Analysts from the World Bank’s Remittance Prices Worldwide say a factor that affects these rates is transparency among remittance providers. According to the initiative, a lack of transparency around rates and fees reduces competition as consumers continue to use incumbents because “they are not aware of and cannot compare services, fees, and speed of their existing remittance service against other products.” One way to solve this would be to make an aggregator of cross-border and remittance platforms. Zazuu, a U.K.-based and Africa-focused fintech that does precisely this by offering customers various remittance options, is announcing that it has raised $2 million in a new venture round.
Financial systems in the U.S. and the U.K. do not favour migrants, particularly African ones. For many, performing certain financial activities like building one’s credit history or sending money back home can be difficult.
With a migrant base of 800,000 people (most of whom are based in the U.S. and the U.K.) sending money home yearly, Nigeria is sub-Saharan Africa’s largest recipient of remittance inflows at over $17 billion.
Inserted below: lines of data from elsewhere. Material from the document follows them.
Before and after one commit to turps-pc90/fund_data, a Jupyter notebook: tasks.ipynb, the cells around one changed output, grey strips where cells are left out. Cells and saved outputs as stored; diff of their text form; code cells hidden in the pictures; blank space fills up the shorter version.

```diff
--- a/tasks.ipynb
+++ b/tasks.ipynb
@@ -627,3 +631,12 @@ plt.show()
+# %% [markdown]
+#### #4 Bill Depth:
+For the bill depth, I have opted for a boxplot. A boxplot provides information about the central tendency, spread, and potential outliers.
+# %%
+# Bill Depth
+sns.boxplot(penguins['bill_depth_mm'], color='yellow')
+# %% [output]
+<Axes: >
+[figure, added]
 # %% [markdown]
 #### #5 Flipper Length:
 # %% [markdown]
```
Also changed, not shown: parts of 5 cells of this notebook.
Zazuu founders have Nigerian heritage; thus, they could relate very well to this problem. In an interview with TechCrunch, Zazuu CEO Kay Akinwunmi said he and his co-founders started the company in 2018 after experiencing such institutional biases as Africans living in the diaspora.
“We’ve experienced this. Seeing my mom send money and the friction there is pretty much the story of millions of Africans and migrants sending money,” said the founder who launched the company with Korede Fanilola, Tola Alade and Tosin Ekolie. “Africans in the diaspora, whether you’re sending money to another side of the world or trying to get a loan here in the U.K., are at a disadvantage.”
Also, the remittance space has become fragmented. There’s been an increase in remittance products over the past couple of years, with the entrance of digital upstarts such as NALA, Lemonade Finance and Chipper Cash joining the likes of WorldRemit, Remitly and Western Union, legacy platforms Africans primarily used to carry out remittance activities.